Go through the data below and return each line where the string "Landing" appears.

Web page revision data
=-=-=-=-=

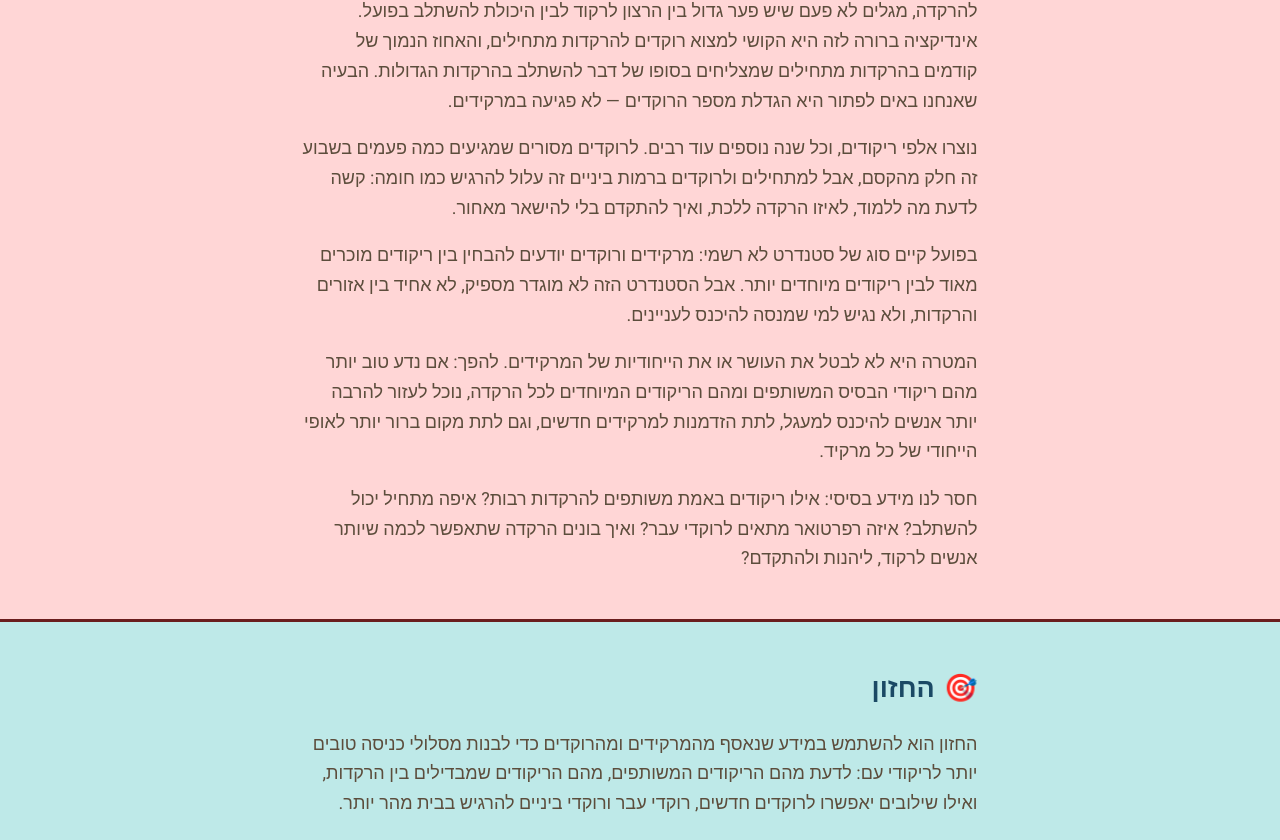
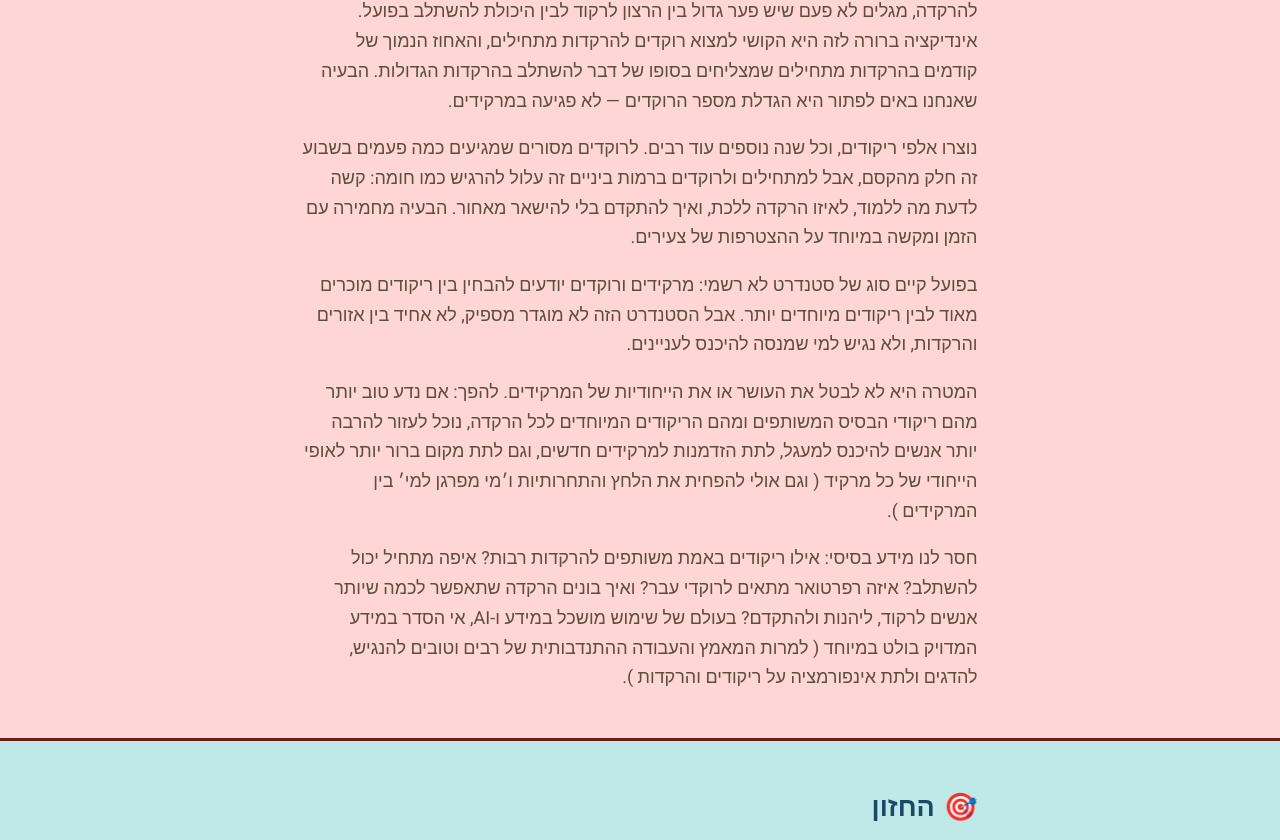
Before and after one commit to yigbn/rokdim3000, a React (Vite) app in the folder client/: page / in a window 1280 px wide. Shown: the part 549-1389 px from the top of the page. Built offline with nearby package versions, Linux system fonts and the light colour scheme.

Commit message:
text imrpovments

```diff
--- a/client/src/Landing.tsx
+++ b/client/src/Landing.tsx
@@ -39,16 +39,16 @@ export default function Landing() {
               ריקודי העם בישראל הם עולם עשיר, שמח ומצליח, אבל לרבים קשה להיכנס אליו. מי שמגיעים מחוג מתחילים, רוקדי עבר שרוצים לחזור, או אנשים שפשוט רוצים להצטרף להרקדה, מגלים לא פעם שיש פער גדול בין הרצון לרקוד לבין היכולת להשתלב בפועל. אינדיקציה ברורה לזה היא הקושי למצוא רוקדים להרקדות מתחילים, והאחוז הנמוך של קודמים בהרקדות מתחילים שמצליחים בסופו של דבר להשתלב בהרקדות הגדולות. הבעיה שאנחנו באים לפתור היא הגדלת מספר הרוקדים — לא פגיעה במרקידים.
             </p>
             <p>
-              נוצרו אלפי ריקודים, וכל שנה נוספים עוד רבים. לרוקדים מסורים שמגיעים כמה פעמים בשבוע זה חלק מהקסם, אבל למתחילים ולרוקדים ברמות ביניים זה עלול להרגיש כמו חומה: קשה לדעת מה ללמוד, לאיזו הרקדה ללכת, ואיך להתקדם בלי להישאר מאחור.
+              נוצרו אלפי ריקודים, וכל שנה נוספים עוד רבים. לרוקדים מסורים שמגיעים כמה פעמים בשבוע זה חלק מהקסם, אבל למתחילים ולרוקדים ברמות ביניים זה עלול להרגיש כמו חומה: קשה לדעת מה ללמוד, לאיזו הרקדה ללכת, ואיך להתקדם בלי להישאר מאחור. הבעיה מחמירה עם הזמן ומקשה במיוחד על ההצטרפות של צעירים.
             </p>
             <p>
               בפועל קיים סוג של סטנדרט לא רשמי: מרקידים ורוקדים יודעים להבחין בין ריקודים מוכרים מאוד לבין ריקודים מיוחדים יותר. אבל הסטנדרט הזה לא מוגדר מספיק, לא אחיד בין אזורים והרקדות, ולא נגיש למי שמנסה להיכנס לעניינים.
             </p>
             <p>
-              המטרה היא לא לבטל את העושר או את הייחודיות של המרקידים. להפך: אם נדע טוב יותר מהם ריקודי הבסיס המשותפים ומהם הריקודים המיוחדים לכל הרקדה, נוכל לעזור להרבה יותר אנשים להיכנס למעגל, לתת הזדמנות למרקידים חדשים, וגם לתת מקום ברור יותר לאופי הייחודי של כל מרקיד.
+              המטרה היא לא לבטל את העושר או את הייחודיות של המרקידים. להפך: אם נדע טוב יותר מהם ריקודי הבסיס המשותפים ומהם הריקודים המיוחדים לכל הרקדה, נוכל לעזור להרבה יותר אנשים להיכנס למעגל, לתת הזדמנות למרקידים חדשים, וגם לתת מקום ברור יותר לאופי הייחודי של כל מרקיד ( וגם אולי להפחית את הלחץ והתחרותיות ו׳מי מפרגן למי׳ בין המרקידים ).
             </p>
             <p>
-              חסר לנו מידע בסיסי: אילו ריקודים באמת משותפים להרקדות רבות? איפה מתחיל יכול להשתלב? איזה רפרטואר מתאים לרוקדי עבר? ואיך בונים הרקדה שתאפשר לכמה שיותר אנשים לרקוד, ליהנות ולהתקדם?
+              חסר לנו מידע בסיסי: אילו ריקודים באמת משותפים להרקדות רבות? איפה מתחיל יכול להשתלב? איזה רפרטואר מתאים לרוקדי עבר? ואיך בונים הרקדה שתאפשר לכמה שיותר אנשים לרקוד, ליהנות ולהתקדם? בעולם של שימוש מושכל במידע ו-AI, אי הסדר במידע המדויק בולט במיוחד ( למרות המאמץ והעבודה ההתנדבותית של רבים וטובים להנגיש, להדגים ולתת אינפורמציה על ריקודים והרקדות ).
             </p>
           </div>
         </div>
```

=-=-=-=-=

Written response:
--- a/client/src/Landing.tsx
+++ b/client/src/Landing.tsx
@@ -39,16 +39,16 @@ export default function Landing() {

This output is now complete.